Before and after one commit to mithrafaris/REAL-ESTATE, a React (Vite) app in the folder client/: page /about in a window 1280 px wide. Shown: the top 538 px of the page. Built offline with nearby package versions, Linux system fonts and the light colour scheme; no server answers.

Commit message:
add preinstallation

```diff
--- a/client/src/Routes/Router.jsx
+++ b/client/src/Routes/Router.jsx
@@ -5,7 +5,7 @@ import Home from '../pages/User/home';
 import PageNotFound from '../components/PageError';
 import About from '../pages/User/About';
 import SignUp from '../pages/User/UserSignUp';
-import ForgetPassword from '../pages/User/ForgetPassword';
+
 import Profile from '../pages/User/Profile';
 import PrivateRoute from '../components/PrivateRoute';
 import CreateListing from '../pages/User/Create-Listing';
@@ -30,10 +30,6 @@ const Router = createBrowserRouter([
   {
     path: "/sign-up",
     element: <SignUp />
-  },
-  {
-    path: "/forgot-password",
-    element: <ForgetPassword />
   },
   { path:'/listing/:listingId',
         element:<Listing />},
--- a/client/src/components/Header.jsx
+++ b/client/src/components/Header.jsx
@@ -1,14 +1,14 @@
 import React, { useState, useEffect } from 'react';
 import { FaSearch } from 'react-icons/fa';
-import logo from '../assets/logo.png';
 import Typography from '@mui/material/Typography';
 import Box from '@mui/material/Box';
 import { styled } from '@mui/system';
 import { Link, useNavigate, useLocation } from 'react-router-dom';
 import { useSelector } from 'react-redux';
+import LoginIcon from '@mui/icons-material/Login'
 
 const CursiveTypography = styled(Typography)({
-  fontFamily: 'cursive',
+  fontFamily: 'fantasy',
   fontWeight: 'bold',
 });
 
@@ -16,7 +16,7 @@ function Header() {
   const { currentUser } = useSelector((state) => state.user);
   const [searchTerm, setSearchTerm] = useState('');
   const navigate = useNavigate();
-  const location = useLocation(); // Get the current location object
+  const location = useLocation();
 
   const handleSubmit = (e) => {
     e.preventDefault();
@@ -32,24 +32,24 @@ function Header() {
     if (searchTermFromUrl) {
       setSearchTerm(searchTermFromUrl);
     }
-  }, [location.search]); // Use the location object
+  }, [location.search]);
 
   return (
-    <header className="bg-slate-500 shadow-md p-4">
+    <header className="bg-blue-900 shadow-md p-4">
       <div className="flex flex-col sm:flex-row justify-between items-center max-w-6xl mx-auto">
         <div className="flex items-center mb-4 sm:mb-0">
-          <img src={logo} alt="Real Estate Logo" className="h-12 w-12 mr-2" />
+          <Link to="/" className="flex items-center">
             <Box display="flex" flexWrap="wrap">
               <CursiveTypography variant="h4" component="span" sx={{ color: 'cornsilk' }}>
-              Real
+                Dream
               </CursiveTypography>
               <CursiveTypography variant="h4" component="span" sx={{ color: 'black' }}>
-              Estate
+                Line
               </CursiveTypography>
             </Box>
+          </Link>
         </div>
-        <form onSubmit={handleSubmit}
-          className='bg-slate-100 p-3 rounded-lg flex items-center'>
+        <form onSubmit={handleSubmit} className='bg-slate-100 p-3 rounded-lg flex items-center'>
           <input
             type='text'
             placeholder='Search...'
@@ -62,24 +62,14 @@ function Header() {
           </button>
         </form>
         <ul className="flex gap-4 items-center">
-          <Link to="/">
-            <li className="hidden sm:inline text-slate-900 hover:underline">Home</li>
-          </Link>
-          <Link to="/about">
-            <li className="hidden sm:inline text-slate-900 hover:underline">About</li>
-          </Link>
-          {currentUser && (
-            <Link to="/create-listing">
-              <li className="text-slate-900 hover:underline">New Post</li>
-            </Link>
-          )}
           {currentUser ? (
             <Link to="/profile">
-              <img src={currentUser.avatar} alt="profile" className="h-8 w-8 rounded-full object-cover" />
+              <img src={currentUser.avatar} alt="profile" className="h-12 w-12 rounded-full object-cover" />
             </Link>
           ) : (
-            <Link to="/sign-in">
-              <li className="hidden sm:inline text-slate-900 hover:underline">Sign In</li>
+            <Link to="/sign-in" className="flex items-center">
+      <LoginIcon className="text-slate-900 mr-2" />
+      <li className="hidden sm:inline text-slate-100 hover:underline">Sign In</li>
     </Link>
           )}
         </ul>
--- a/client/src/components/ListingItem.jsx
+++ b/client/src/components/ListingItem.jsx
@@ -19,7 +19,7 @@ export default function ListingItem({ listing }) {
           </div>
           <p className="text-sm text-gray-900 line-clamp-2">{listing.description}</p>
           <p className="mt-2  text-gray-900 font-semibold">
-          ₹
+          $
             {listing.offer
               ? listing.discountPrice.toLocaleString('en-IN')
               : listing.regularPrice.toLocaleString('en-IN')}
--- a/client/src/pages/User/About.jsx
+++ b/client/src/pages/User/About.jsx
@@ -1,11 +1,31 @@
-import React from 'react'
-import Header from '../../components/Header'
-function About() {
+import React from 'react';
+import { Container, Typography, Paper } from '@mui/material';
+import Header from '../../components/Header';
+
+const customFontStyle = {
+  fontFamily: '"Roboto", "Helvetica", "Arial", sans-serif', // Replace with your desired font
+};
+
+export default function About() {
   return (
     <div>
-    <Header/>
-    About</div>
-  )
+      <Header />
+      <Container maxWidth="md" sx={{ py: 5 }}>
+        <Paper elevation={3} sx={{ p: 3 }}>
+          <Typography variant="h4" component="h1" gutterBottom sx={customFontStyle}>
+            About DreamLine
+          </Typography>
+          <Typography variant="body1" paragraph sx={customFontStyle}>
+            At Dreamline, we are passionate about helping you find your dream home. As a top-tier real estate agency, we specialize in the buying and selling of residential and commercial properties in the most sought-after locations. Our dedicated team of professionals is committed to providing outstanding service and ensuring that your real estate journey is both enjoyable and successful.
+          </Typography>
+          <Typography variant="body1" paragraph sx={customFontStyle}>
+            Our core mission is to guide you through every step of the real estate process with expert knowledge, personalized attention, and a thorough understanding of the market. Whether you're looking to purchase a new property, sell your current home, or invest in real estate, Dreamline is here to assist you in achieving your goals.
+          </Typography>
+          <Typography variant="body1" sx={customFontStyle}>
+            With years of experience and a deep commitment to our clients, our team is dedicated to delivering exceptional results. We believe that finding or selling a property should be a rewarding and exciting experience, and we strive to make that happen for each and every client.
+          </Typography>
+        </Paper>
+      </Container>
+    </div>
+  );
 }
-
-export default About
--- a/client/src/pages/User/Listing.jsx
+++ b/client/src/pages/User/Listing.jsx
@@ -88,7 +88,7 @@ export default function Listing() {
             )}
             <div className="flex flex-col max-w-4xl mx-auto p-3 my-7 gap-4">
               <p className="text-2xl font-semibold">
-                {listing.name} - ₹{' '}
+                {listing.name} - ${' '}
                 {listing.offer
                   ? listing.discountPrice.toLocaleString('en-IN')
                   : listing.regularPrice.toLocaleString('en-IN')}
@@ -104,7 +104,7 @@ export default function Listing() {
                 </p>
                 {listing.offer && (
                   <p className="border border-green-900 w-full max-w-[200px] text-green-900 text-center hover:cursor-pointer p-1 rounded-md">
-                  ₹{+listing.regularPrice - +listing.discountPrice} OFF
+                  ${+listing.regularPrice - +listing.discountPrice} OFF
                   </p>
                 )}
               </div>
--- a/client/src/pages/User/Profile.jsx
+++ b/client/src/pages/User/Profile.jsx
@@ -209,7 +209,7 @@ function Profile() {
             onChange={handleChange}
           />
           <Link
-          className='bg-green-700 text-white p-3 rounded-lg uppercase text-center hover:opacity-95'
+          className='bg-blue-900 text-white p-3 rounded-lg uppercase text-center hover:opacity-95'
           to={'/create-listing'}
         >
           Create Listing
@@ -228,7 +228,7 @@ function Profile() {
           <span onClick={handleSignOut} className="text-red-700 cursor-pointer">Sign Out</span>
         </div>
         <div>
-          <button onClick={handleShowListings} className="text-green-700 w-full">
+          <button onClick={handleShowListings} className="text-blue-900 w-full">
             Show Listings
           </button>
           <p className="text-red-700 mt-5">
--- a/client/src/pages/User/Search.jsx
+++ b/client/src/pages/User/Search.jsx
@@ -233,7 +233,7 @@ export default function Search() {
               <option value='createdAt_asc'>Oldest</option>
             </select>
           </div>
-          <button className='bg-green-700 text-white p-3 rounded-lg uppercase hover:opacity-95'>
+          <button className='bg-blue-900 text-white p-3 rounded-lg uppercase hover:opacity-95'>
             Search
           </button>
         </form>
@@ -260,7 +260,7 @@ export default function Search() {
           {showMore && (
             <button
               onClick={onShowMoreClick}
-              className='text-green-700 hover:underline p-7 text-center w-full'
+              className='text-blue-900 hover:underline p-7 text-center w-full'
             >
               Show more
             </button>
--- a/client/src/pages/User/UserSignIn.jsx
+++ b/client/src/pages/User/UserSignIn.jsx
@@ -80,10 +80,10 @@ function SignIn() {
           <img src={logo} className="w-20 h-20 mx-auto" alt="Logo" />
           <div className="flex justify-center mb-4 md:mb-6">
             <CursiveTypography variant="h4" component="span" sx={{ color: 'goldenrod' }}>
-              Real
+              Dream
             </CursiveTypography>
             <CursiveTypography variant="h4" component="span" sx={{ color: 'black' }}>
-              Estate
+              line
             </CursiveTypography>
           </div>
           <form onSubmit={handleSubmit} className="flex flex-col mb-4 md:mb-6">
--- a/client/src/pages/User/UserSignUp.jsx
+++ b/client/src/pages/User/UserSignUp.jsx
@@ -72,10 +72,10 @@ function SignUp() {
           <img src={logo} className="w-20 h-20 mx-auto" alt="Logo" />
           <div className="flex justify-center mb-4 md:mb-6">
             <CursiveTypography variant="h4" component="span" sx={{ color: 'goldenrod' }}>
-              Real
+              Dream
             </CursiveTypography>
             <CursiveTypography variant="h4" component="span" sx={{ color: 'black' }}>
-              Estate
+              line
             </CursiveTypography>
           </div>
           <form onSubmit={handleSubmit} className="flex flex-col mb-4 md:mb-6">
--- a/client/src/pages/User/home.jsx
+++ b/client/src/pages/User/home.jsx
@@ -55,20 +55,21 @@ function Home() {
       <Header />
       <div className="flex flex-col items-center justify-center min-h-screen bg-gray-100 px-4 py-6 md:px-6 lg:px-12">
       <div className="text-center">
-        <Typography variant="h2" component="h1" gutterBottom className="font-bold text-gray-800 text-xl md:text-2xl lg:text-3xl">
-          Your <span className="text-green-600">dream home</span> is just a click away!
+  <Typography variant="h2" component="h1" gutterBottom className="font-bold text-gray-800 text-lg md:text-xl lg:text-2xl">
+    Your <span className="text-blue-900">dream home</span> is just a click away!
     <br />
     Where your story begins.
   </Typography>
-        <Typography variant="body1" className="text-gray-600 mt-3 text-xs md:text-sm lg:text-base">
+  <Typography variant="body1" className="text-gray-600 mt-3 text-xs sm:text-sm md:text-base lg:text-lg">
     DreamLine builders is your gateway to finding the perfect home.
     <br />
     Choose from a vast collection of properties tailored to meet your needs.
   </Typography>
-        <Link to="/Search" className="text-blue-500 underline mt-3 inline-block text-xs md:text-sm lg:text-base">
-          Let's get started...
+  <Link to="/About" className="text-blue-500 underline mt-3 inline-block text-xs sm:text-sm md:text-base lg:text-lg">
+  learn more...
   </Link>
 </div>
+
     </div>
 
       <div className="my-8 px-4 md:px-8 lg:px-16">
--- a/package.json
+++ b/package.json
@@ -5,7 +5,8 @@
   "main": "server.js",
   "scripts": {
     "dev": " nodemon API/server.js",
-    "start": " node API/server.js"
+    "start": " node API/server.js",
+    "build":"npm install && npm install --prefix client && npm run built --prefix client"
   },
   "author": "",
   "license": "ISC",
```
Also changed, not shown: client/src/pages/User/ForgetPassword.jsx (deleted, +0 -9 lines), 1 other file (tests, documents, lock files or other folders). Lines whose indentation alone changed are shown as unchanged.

+ + + + +

### Task brief
Retrieve each line from the records above where the word "Paper" occurs.

### Exercise response
+import { Container, Typography, Paper } from '@mui/material';
+        <Paper elevation={3} sx={{ p: 3 }}>
+        </Paper>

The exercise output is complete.